One clear example of this can be seen in the lack of emphasis we put on hydration. Water is one of the most vital resources to human life. It lubricates the joints, filters out toxins in the body, fuels brain cells and hydrates muscles. In fact, 55–75% of the body is made of water and yet we still don’t drink enough.
It’s simple. We are suppressing our body’s Natural Thirst signal (our brain’s signal for the body to drink). The process of thirst suppression begins early in the morning when, after hours of sleep, our bodies are naturally dehydrated. Instead of starting our day with a big glass of water, most of us head out the door with a small coffee or nothing at all. This causes us to begin our days with a water deficiency.
When we suppress our thirst instinct, it tells our bodies that there aren’t adequate water resources available. So what do our bodies do? Our brain stops sending the thirst signal in order to save energy. So we stop craving water, which leads to chronic dehydration. This is a widespread issue. One study estimates that 75% of Americans may suffer from chronic dehydration.
Many people think of dehydration only in its worst form (vomiting, loss of consciousness or stroke), or don’t consider dehydration at all. The truth is, minor dehydration can have a negative impact on the way our bodies function. One study from the Institute for Exercise and Environmental Medicine in Dallas showed that even mild dehydration was detrimental to working memory and caused increased feelings of anxiety and fatigue.
This is scientific proof that drinking more water can improve memory, decrease anxiety and increase energy.
So, why wait? You can start making proper hydration a habit right now. That means consciously focusing on your daily water consumption. Once the body has remembered its Natural Thirst, you’ll drink more water than you ever thought you could — without having to remind yourself to do it.

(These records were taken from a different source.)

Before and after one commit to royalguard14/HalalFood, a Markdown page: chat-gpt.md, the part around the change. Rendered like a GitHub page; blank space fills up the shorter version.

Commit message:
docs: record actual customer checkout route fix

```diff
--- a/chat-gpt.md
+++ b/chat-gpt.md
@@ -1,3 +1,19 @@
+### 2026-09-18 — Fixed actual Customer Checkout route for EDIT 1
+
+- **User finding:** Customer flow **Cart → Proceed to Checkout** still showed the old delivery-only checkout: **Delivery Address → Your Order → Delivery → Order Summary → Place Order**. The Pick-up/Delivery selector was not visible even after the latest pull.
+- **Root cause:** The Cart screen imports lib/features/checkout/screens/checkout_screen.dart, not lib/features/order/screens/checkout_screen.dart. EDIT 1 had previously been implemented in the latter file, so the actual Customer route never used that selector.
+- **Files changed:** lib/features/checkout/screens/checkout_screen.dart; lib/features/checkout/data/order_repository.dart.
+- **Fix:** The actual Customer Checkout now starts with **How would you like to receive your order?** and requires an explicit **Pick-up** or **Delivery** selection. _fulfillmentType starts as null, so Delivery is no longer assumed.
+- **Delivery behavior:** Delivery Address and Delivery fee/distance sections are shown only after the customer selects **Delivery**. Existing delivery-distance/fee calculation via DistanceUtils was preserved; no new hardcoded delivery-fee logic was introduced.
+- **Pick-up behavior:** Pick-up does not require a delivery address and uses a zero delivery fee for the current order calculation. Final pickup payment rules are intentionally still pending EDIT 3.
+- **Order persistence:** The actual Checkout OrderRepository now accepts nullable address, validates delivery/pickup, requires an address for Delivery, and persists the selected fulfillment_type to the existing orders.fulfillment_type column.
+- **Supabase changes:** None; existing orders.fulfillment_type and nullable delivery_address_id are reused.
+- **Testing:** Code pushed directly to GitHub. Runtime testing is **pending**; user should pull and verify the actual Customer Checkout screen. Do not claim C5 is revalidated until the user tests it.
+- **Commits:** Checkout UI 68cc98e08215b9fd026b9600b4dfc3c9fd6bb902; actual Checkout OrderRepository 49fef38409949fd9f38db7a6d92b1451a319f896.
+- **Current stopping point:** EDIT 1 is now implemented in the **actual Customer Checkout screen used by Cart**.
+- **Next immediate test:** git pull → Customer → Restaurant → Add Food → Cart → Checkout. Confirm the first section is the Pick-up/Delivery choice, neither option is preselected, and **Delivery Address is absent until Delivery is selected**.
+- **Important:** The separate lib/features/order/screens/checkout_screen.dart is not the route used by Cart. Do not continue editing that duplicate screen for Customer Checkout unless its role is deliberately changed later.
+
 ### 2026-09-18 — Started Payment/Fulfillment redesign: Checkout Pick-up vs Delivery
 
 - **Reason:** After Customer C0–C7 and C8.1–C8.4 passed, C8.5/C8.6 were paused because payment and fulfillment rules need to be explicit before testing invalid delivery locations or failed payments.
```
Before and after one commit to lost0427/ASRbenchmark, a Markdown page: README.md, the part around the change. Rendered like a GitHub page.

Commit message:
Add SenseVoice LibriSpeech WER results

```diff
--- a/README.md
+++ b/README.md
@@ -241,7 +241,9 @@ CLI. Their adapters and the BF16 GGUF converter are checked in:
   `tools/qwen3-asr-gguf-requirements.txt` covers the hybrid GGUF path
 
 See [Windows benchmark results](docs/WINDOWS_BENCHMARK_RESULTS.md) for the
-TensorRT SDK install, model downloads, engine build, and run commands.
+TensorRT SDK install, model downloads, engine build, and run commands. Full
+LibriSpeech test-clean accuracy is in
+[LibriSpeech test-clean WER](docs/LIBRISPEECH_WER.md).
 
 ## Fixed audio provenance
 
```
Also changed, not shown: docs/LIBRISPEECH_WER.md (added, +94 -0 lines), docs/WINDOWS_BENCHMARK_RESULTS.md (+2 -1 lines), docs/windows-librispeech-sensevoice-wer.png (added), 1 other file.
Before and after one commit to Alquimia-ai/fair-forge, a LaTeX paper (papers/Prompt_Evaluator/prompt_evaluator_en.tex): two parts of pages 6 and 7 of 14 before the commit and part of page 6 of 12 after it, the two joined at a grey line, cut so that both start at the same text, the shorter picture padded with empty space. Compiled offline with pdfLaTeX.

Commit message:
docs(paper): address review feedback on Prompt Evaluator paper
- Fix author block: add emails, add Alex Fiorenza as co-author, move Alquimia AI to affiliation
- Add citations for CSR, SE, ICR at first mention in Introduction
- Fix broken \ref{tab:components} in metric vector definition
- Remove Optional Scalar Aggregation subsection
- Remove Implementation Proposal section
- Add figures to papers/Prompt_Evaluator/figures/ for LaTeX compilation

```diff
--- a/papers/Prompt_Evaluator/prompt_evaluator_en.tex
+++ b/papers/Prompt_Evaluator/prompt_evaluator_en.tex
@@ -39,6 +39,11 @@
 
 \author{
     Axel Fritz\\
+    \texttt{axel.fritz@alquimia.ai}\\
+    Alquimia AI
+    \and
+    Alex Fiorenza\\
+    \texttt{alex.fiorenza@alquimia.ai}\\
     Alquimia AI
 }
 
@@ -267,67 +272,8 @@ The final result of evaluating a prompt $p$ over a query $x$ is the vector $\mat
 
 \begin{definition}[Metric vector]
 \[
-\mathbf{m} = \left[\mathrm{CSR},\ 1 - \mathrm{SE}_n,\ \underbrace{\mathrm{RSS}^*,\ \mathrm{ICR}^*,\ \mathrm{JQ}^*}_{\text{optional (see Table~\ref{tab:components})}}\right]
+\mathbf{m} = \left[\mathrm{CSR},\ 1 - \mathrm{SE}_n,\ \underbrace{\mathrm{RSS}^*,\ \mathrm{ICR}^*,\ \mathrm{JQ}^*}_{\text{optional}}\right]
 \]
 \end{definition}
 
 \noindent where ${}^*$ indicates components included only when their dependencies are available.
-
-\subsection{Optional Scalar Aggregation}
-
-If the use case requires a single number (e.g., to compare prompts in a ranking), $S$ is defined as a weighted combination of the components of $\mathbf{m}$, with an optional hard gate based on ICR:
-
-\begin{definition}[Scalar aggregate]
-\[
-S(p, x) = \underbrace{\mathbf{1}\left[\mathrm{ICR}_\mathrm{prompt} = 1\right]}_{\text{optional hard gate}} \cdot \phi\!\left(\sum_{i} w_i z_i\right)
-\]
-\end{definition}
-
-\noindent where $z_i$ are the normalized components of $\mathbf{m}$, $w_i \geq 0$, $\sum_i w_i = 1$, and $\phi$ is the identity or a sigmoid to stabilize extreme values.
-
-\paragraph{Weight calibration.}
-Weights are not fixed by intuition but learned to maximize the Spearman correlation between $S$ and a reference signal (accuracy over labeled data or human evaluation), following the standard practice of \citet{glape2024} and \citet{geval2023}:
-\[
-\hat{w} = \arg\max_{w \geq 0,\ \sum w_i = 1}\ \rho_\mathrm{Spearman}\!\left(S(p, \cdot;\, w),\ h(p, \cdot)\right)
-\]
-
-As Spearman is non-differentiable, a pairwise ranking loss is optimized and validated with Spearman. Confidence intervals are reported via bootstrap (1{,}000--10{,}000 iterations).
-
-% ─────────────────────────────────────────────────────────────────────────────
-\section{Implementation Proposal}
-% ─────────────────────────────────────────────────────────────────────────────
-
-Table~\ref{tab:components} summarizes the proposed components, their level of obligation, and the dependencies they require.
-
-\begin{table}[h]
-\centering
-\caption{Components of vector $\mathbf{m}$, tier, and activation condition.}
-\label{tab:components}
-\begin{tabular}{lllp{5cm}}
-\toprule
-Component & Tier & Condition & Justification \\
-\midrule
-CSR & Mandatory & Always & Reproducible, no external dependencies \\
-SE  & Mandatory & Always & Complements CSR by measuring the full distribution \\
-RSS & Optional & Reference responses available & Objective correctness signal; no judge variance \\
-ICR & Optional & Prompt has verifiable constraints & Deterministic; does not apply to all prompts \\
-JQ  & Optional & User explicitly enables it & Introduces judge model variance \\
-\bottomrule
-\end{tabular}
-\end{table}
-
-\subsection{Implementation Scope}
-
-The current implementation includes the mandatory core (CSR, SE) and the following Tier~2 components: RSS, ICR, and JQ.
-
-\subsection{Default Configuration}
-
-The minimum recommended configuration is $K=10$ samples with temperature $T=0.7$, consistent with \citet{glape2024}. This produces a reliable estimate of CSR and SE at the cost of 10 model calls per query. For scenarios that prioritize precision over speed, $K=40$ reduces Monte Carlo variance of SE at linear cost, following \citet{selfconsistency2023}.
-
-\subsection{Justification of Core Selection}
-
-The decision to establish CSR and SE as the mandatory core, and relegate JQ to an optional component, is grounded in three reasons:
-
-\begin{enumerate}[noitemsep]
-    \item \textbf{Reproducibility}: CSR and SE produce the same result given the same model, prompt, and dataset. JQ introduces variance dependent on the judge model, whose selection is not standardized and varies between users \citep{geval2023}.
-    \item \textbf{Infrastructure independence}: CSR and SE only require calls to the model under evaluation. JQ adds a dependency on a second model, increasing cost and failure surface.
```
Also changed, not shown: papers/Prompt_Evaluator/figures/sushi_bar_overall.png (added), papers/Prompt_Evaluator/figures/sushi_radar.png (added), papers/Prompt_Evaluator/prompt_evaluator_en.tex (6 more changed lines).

It’s possible to reawaken your Natural Thirst Instinct in as little as 10 days through a simple three-step process:
Join the Natural Thirst Challenge to understand these three steps in detail. Once you recover your Natural Thirst, you’ll allow your body to function at the highest level, and you’ll know what it means to thrive.
So start drinking more water today. I promise you don’t even realize how thirsty you are.
Originally published at www.huffingtonpost.com.
Originally published at medium.com